This year the NCAA debuted their college football playoff system system this year. The FBS is comprised of 12 people who decide the standings. Team records are taken heavily in consideration as well as strength of schedule. Being the first year, there were some bumps and problems.
Four teams are chosen for the playoffs. Alabama, Oregon, Florida State, and Ohio State were the top seeds for this year. Of those four, only one was undefeated, FSU. Two teams with one loss, Baylor and TCU, did not get a playoff spot at all and this has caused a bit of controversy. What happens when a team has a great season but fails to make the playoffs due to 12 people in a room voting.
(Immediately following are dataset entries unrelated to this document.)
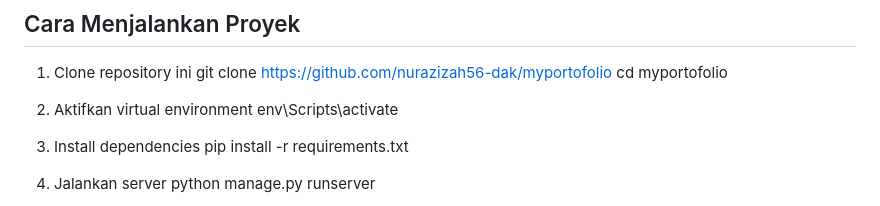
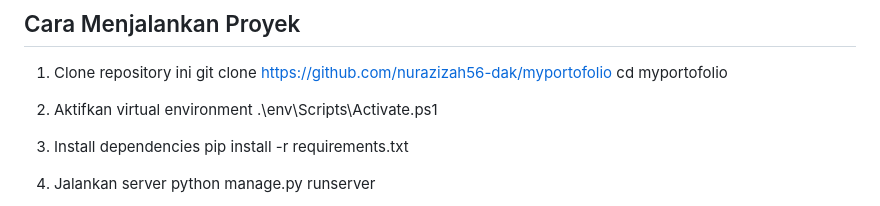
Before and after one commit to nurazizah56-dak/myportofolio, a Markdown page: README.md, the part around the change. GitHub-like rendering.

Commit message:
Update README.md terkait aktifkan virtual env

```diff
--- a/README.md
+++ b/README.md
@@ -24,7 +24,7 @@ git clone https://github.com/nurazizah56-dak/myportofolio
 cd myportofolio
 
 2. Aktifkan virtual environment
-env\Scripts\activate
+.\env\Scripts\Activate.ps1
 
 3. Install dependencies
 pip install -r requirements.txt
```
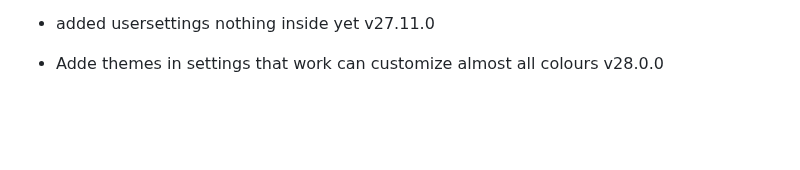
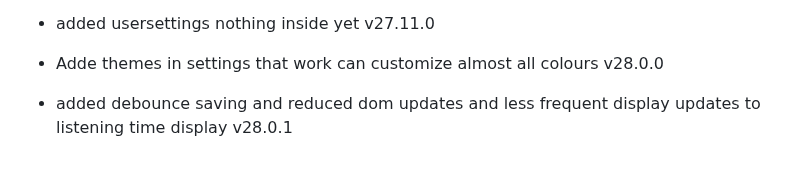
Before and after one commit to fish-aimf/sweetescape.github.io, a Markdown page: changelog.md, the part around the change. GitHub-like rendering; blank space fills up the shorter version.

```diff
--- a/changelog.md
+++ b/changelog.md
@@ -201,3 +201,4 @@
 - fixed embed cycling website choice. added desmos and timeanddate. since ctl+c is used i moved hotkey c to hotkey n. v27.10.0
 - added usersettings nothing inside yet v27.11.0
 - Adde themes in settings that work can customize almost all colours v28.0.0
+- added debounce saving and reduced dom updates and less frequent display updates to listening time display v28.0.1
```
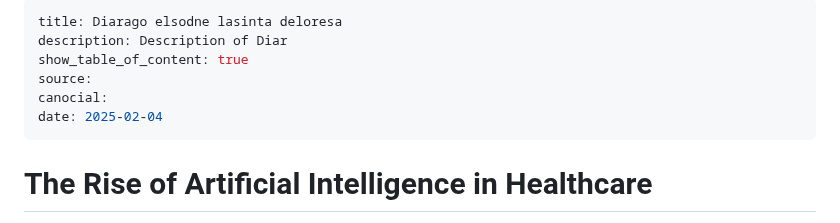
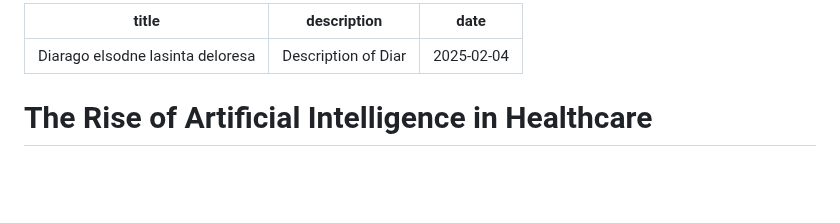
Before and after one commit to adamdjbrett/11ty-shining-kubrick, a Markdown page: content/blog/diar.md, the part around the change. GitHub-like rendering; blank space fills up the shorter version.

Commit message:
Update diar.md
front matter update

```diff
--- a/content/blog/diar.md
+++ b/content/blog/diar.md
@@ -1,9 +1,6 @@
 ---
-title: Diarago elsodne lasinta deloresa
-description: Description of Diar
-show_table_of_content: true
-source:
-canocial:
+title: "Diarago elsodne lasinta deloresa"
+description: "Description of Diar"
 date: 2025-02-04
 ---
 # The Rise of Artificial Intelligence in Healthcare
```
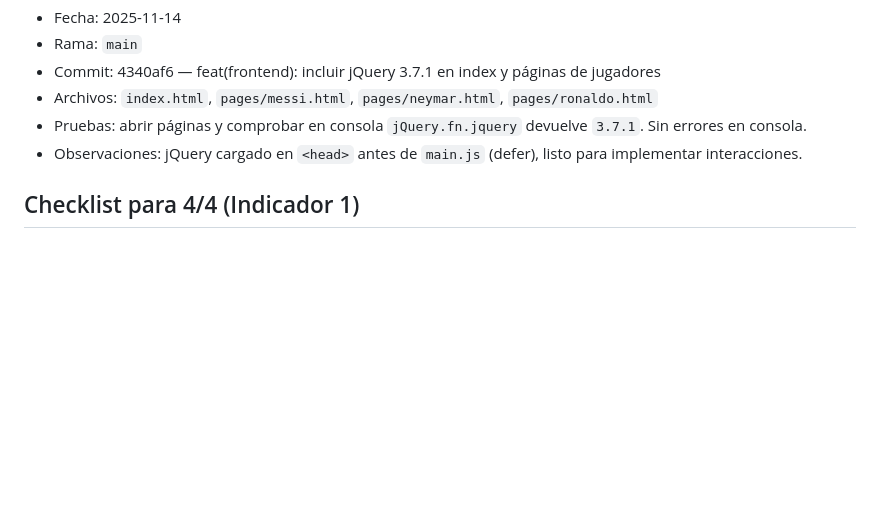
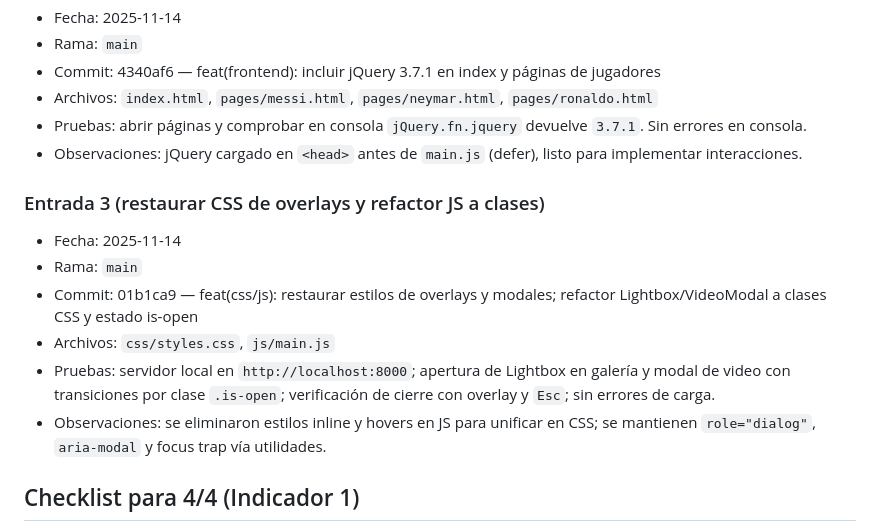
Before and after one commit to Nestor-Hernandez-Diaz/goats-del-futbol, a Markdown page: documentation/DOCUMENTACION_IMPLEMENTACION_FRONTEND.md, the part around the change. Drawn GitHub-style; blank space fills up the shorter version.

Commit message:
docs(frontend): registrar restauración de CSS y refactor de Lightbox/VideoModal a clases

```diff
--- a/documentation/DOCUMENTACION_IMPLEMENTACION_FRONTEND.md
+++ b/documentation/DOCUMENTACION_IMPLEMENTACION_FRONTEND.md
@@ -59,6 +59,14 @@
 - Pruebas: abrir páginas y comprobar en consola `jQuery.fn.jquery` devuelve `3.7.1`. Sin errores en consola.
 - Observaciones: jQuery cargado en `<head>` antes de `main.js` (defer), listo para implementar interacciones.
 
+### Entrada 3 (restaurar CSS de overlays y refactor JS a clases)
+- Fecha: 2025-11-14
+- Rama: `main`
+- Commit: 01b1ca9 — feat(css/js): restaurar estilos de overlays y modales; refactor Lightbox/VideoModal a clases CSS y estado is-open
+- Archivos: `css/styles.css`, `js/main.js`
+- Pruebas: servidor local en `http://localhost:8000`; apertura de Lightbox en galería y modal de video con transiciones por clase `.is-open`; verificación de cierre con overlay y `Esc`; sin errores de carga.
+- Observaciones: se eliminaron estilos inline y hovers en JS para unificar en CSS; se mantienen `role="dialog"`, `aria-modal` y focus trap vía utilidades.
+
 ## Checklist para 4/4 (Indicador 1)
 - [ ] jQuery 3.7.1 agregado y verificado en todas las páginas.
 - [ ] Lightbox funcional con jQuery, accesible y responsivo.
```
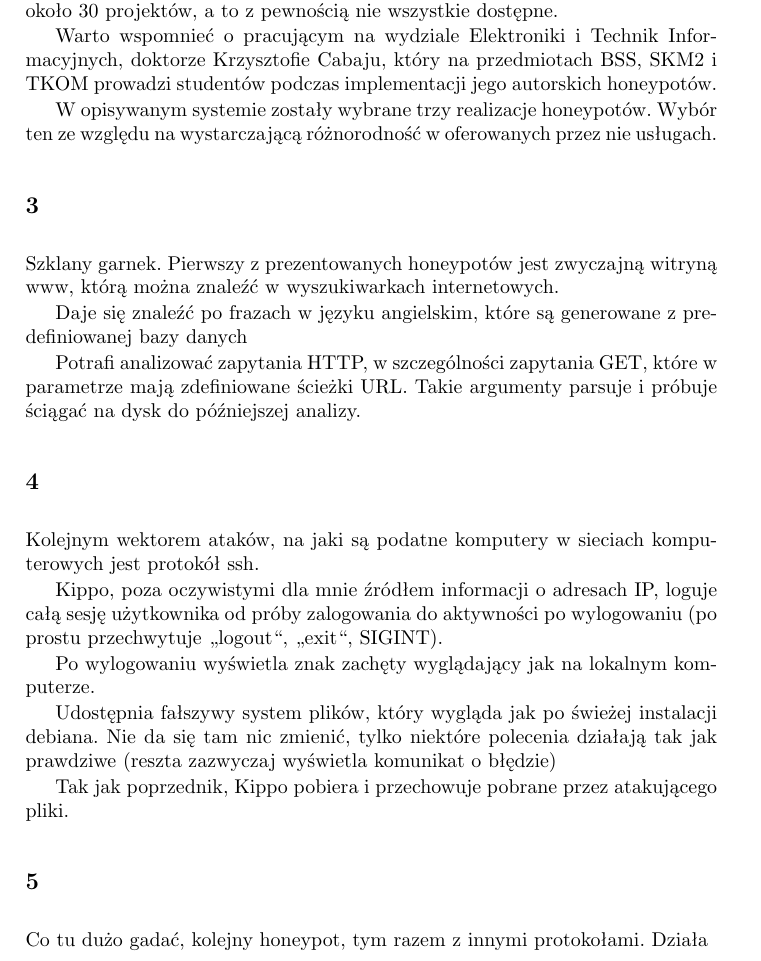
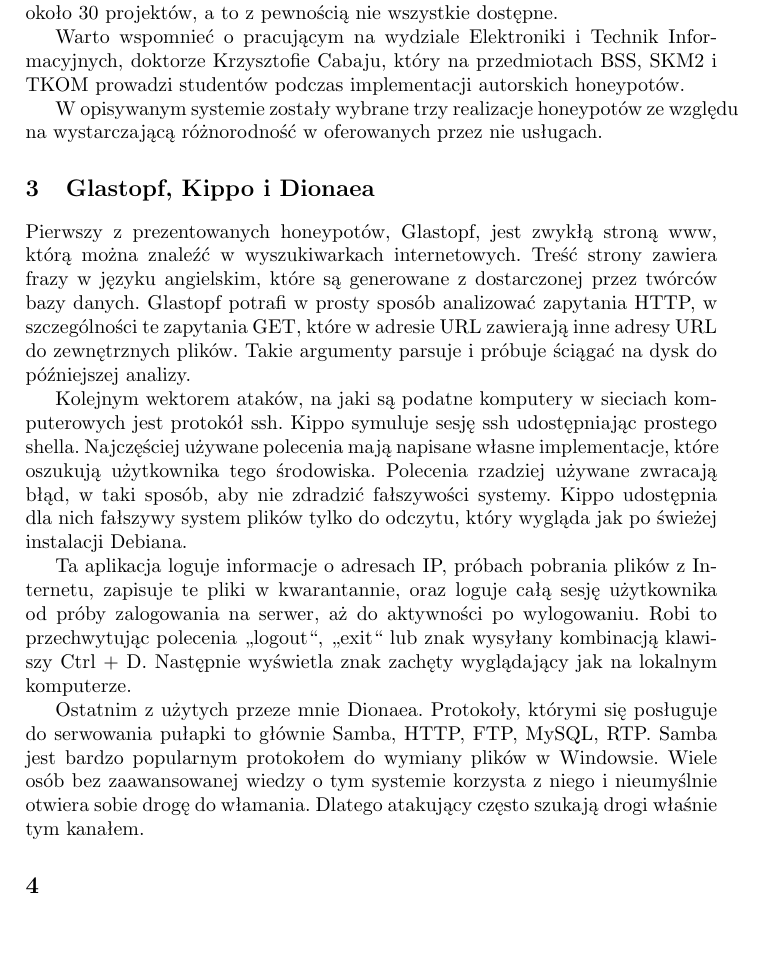
Before and after one commit to kawazaki0/sdi, a LaTeX paper (art.tex): part of page 2 of 4, cut so that both start at the same text. Compiled offline with pdfLaTeX.

Commit message:
asdfadsf

```diff
--- a/art.tex
+++ b/art.tex
@@ -67,30 +67,22 @@ Na rysunku \ref{fig:architektura_fig} przedstawiony jest schemat architektury ap
 
 Istnieje bardzo dużo realizacji honeypotów. Na stronie \cite{honeynet_project}, która zajmuje się rozwojem narzędzi do zwiększenia bezpieczeństwa w internecie, jest wymienione około 30 projektów, a to z pewnością nie wszystkie dostępne.
 
-Warto wspomnieć o pracującym na wydziale Elektroniki i Technik Informacyjnych, doktorze Krzysztofie Cabaju, który na przedmiotach BSS, SKM2 i TKOM prowadzi studentów podczas implementacji jego autorskich honeypotów.
+Warto wspomnieć o pracującym na wydziale Elektroniki i Technik Informacyjnych, doktorze Krzysztofie Cabaju, który na przedmiotach BSS, SKM2 i TKOM prowadzi studentów podczas implementacji autorskich honeypotów.
 
-W opisywanym systemie zostały wybrane trzy realizacje honeypotów. Wybór ten  ze względu na wystarczającą różnorodność w oferowanych przez nie usługach.
+W opisywanym systemie zostały wybrane trzy realizacje honeypotów ze względu na wystarczającą różnorodność w oferowanych przez nie usługach.
+
+\section{Glastopf, Kippo i Dionaea}
+
+Pierwszy z prezentowanych honeypotów, Glastopf, jest zwykłą stroną www, którą można znaleźć w wyszukiwarkach internetowych. Treść strony zawiera frazy w języku angielskim, które są generowane z dostarczonej przez twórców bazy danych. Glastopf potrafi w prosty sposób analizować zapytania HTTP, w szczególności te zapytania GET, które w adresie URL zawierają inne adresy URL do zewnętrznych plików. Takie argumenty parsuje i próbuje ściągać na dysk do późniejszej analizy.
+
+Kolejnym wektorem ataków, na jaki są podatne komputery w sieciach komputerowych jest protokół ssh. Kippo symuluje sesję ssh udostępniając prostego shella. Najczęściej używane polecenia mają napisane własne implementacje, które oszukują użytkownika tego środowiska. Polecenia rzadziej używane zwracają błąd, w taki sposób, aby nie zdradzić fałszywości systemy. Kippo udostępnia dla nich fałszywy system plików tylko do odczytu, który wygląda jak po świeżej instalacji Debiana.
+
+Ta aplikacja loguje informacje o adresach IP, próbach pobrania plików z Internetu, zapisuje te pliki w kwarantannie, oraz loguje całą sesję użytkownika od próby zalogowania na serwer, aż do aktywności po wylogowaniu. Robi to przechwytując polecenia „logout“, „exit“ lub znak wysyłany kombinacją klawiszy Ctrl + D. Następnie wyświetla znak zachęty wyglądający jak na lokalnym komputerze.
+
+Ostatnim z użytych przeze mnie Dionaea. Protokoły, którymi się posługuje do serwowania pułapki to głównie Samba, HTTP, FTP, MySQL, RTP. Samba jest bardzo popularnym protokołem do wymiany plików w Windowsie. Wiele osób bez zaawansowanej wiedzy o tym systemie korzysta z niego i nieumyślnie otwiera sobie drogę do włamania. Dlatego atakujący często szukają drogi właśnie tym kanałem.
 
 \section{}
 
-Szklany garnek. Pierwszy z prezentowanych honeypotów jest zwyczajną witryną www, którą można znaleźć w wyszukiwarkach internetowych.
-
-Daje się znaleźć po frazach w języku angielskim, które są generowane z predefiniowanej bazy danych
-
-Potrafi analizować zapytania HTTP, w szczególności zapytania GET, które w parametrze mają zdefiniowane ścieżki URL. Takie argumenty parsuje i próbuje ściągać na dysk do późniejszej analizy.
-\section{}
-Kolejnym wektorem ataków, na jaki są podatne komputery w sieciach komputerowych jest protokół ssh.
-
-Kippo, poza oczywistymi dla mnie źródłem informacji o adresach IP, loguje całą sesję użytkownika od próby zalogowania do aktywności po wylogowaniu (po prostu przechwytuje „logout“, „exit“, SIGINT).
-
-Po wylogowaniu wyświetla znak zachęty wyglądający jak na lokalnym komputerze.
-
-Udostępnia fałszywy system plików, który wygląda jak po świeżej instalacji debiana. Nie da się tam nic zmienić, tylko niektóre polecenia działają tak jak prawdziwe (reszta zazwyczaj wyświetla komunikat o błędzie)
-
-Tak jak poprzednik, Kippo pobiera i przechowuje pobrane przez atakującego pliki.
-\section{}
-Co tu dużo gadać, kolejny honeypot, tym razem z innymi protokołami. Działa
-\section{}
 Istotnym, choć niekoniecznym krokiem w stronę wewnętrznego bezpieczeństwa jest uruchamianie serwerów honeypotowych w maszynie wirtualnej.
 
 Rozwiązanie bardzo przydatne gdy chcemy, by nasza maszyna była łatwo powielalna.
```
Another point of concern is the is issue of favoritism or bias from the committee. While committee members are prohibited from voting for teams that they have a vested interest in, there is worry that teams with a long history of strong football teams will be at the forefront of the the committee’s mind. Such legacies could put lesser known schools at a handicap when playoffs berths are calculated.
Early this year, there was talk of ESPN showing bias to the SEC through coverage and air time. Such exposure for the SEC could influence the voting process every time the committee meets. The accusation were so prevalent that they prompted Chris Fowler to passionately defend his network on Gameday.
One solution to these issues would be to expand the number of playoff spots to eight; 4 seeds and 4 wildcards. These would allow 12 teams each season to have a shot at the national championship. The extra spots would include all teams with one loss and a few teams with 2 losses where tiebreakers are more easily calculated. The accusations of legacy teams and extra media exposure would be negated by expanded playoff pool and the NCAA would gain more revenue. Everyone wins.
Despite the bumps and bruises, the playoff system seems to be a great success and widely viewed as a huge step in the right direction. College football will continue to be a New Year’s tradition for years to come.